When the string "span" appears in a line of the records, show the whole line.

Start of Source material

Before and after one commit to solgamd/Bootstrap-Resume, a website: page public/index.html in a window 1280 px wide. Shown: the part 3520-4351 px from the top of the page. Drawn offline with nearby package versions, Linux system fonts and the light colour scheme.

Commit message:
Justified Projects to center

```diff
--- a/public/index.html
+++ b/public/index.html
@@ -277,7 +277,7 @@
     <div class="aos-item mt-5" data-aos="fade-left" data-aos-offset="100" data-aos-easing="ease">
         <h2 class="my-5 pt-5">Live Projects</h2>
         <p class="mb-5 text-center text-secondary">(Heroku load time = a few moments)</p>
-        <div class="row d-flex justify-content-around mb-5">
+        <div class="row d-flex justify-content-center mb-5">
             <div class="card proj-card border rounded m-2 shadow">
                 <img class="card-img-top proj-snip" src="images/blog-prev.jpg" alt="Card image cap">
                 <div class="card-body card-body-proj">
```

End of Source material
Start of Source material

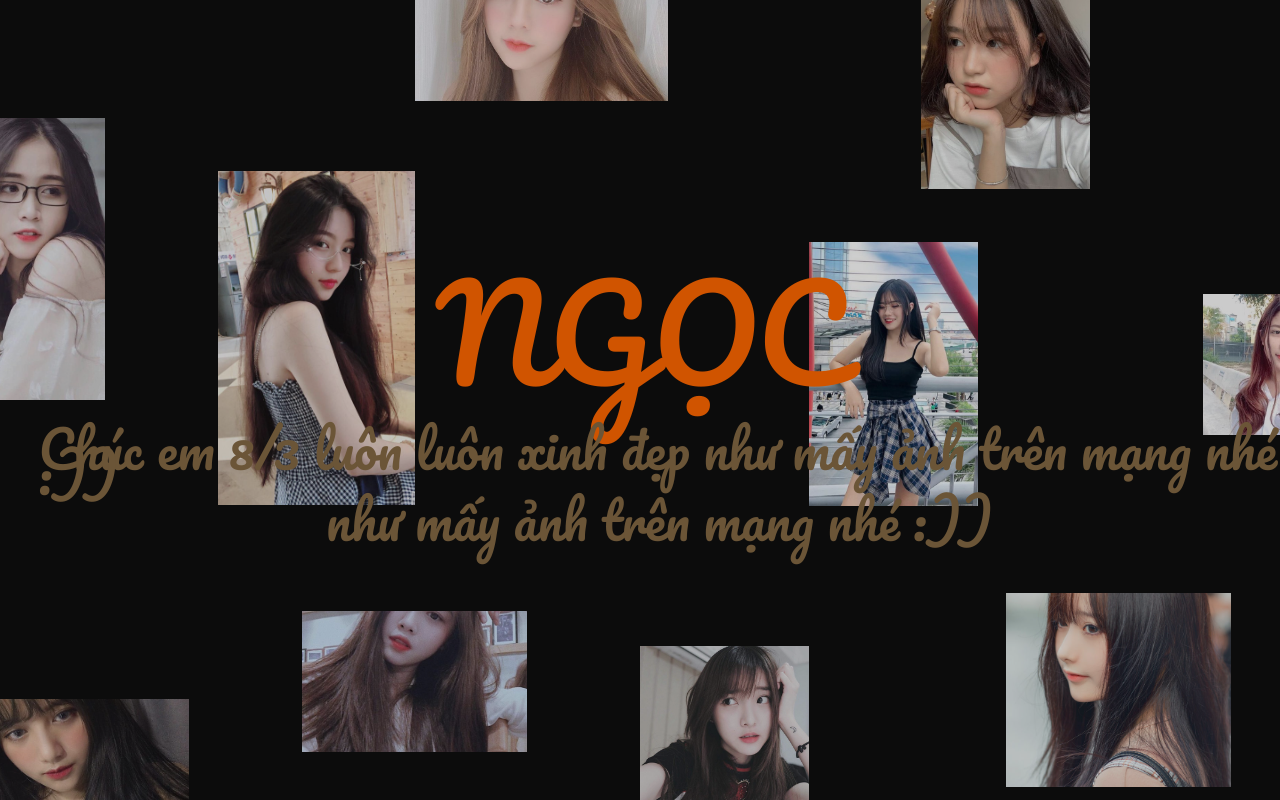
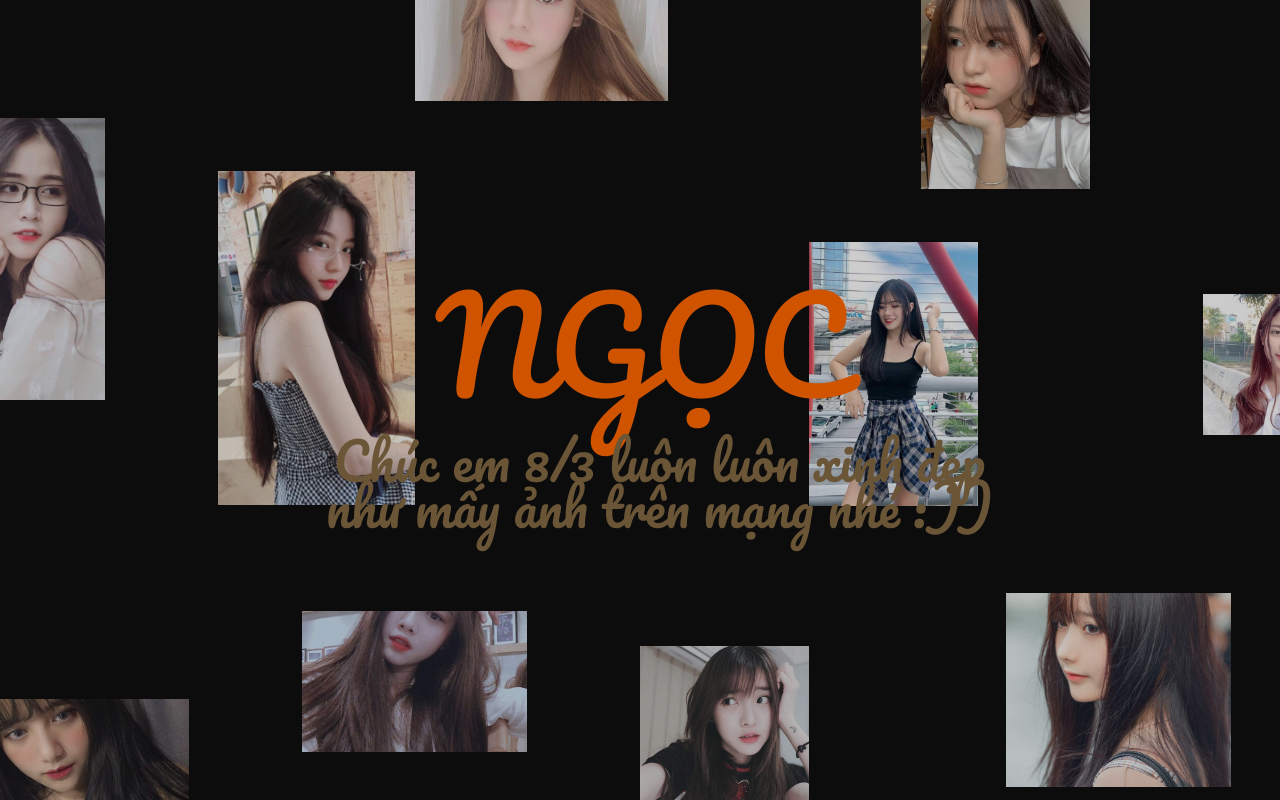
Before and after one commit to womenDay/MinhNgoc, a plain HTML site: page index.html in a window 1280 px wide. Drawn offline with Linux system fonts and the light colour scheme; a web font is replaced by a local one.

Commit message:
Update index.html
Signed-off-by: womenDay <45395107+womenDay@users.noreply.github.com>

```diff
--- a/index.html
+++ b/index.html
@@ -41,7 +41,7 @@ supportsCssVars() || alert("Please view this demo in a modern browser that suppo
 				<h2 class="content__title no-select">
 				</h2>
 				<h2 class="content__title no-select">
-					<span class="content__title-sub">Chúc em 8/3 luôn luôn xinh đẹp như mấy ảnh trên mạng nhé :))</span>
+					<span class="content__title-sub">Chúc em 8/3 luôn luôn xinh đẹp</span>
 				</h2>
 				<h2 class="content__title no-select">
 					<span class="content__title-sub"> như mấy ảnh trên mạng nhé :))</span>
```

End of Source material

-- Expected output --
-					<span class="content__title-sub">Chúc em 8/3 luôn luôn xinh đẹp như mấy ảnh trên mạng nhé :))</span>
+					<span class="content__title-sub">Chúc em 8/3 luôn luôn xinh đẹp</span>
 					<span class="content__title-sub"> như mấy ảnh trên mạng nhé :))</span>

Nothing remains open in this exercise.